|US5212878 *||Jan 31, 1992||May 25, 1993||Bata Limited||Sole with removable insert|
|US5507106 *||Jun 17, 1994||Apr 16, 1996||Fox; Marcus||Exercise shoe with forward and rearward angled sections|
|US5826351 *||Jun 10, 1997||Oct 27, 1998||Keihan Tsusho Co., Ltd.||Shoe sole and shoe and sandal including the sole|
|DE4018518A1 *||Jun 9, 1990||Jan 17, 1991||Adidas Ag||Sports shoe with weak zone in instep area - has extensible compressible insert in upper side above instep|

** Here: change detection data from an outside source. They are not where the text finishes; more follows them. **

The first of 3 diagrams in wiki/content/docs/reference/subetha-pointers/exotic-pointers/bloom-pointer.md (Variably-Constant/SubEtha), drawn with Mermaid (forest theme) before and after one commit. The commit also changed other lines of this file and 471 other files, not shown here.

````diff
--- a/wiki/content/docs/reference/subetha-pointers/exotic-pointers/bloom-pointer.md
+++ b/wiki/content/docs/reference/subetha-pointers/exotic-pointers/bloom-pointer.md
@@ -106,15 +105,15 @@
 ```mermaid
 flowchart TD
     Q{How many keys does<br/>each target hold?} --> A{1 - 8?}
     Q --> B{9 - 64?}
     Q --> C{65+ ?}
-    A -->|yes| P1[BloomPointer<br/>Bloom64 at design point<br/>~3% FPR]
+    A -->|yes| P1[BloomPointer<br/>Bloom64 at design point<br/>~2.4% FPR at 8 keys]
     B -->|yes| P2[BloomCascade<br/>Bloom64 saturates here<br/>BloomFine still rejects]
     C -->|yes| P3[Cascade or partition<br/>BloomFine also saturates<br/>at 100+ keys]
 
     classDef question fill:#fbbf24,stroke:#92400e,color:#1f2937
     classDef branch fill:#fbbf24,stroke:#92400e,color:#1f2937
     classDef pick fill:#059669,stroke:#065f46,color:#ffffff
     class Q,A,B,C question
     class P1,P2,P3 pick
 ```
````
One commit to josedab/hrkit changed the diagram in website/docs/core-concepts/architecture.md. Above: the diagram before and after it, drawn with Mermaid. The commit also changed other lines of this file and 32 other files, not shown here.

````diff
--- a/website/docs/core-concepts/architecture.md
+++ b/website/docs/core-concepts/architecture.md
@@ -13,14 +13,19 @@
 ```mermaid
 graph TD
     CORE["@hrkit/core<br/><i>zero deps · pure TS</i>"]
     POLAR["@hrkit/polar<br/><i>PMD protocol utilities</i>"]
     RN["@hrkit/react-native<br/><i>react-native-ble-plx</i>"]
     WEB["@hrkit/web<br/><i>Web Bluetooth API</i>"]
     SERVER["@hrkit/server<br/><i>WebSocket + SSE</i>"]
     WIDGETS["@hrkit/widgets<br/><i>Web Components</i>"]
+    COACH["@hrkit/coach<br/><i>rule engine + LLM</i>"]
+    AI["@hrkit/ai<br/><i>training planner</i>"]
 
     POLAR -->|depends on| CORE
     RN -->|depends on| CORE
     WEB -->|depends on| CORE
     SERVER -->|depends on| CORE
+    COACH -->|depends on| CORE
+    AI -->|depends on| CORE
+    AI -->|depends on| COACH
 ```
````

|DE4319650A1 *||Jun 14, 1993||Jan 20, 1994||Salvatore Giambalvo||Walking or running shoe with longitudinally rounded shape - covers four centimetres more ground for each step|
|Citing Patent||Filing date||Publication date||Applicant||Title|
|US6393735 *||Dec 23, 1997||May 28, 2002||Svante Berggren||Running wheel shoe|
|US7150114||Dec 7, 2004||Dec 19, 2006||Healko Co., Ltd.||Shoe sole for triple-time stepping|
|US7278227 *||Jun 2, 2004||Oct 9, 2007||Eshrat Masoodifar||Conditioning shoe and method of use|
|US7603794 *||Feb 21, 2007||Oct 20, 2009||Dong Jae Oh||Rear balance walking shoes|
|US7793437 *||Jan 4, 2007||Sep 14, 2010||Steven Chapman||Shoe sole|
|US7886460||Jul 12, 2010||Feb 15, 2011||Skecher U.S.A., Inc. II||Shoe|
|US7941940||Dec 14, 2010||May 17, 2011||Skechers U.S.A., Inc. Ii||Shoe|
|US7975406 *||Dec 6, 2007||Jul 12, 2011||I.B.M.I., Japan||Driving shoes|
|US8448352 *||Dec 29, 2009||May 28, 2013||Mesp Co., Ltd.||Sole of a shoe for triple time walks and walking reform|
|US20050246924 *||Jun 2, 2004||Nov 10, 2005||Eshrat Masoodifar||Conditioning shoe and method of use|
|US20100236094 *||Sep 23, 2010||Mesp Co., Ltd.||Sole of a shoe for triple time walks and walking reform|
|US20110067269 *||Mar 24, 2011||Johnny Luo||Slippers structure|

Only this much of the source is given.